## Given records:

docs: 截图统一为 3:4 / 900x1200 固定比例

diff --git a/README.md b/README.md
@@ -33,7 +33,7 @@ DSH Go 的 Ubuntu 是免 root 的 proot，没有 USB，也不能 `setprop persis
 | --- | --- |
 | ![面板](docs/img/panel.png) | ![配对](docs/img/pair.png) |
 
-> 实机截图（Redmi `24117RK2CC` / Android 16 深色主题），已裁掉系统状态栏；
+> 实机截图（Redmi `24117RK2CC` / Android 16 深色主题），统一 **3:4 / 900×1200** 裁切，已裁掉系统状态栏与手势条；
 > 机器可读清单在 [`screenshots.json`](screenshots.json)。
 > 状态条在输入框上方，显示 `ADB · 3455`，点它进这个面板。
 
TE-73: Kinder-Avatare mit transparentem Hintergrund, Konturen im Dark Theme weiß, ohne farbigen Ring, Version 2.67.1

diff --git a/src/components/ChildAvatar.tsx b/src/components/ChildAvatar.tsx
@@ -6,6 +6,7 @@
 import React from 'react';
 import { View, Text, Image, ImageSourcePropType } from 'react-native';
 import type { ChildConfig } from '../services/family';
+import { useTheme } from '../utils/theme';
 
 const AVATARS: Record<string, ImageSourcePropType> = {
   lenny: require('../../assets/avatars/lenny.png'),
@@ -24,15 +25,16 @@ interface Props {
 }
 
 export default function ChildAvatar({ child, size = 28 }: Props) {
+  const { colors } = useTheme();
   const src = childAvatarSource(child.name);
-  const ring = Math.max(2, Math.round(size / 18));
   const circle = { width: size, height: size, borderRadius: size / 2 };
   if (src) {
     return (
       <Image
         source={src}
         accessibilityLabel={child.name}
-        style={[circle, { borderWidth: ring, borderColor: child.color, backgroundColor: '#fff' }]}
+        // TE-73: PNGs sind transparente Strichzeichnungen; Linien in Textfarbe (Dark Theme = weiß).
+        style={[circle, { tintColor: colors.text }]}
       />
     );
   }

## Goal of the exercise:
Reply with every line of the listing that has the string "Redmi".

## Problem solution:
-> 实机截图（Redmi `24117RK2CC` / Android 16 深色主题），已裁掉系统状态栏；
+> 实机截图（Redmi `24117RK2CC` / Android 16 深色主题），统一 **3:4 / 900×1200** 裁切，已裁掉系统状态栏与手势条；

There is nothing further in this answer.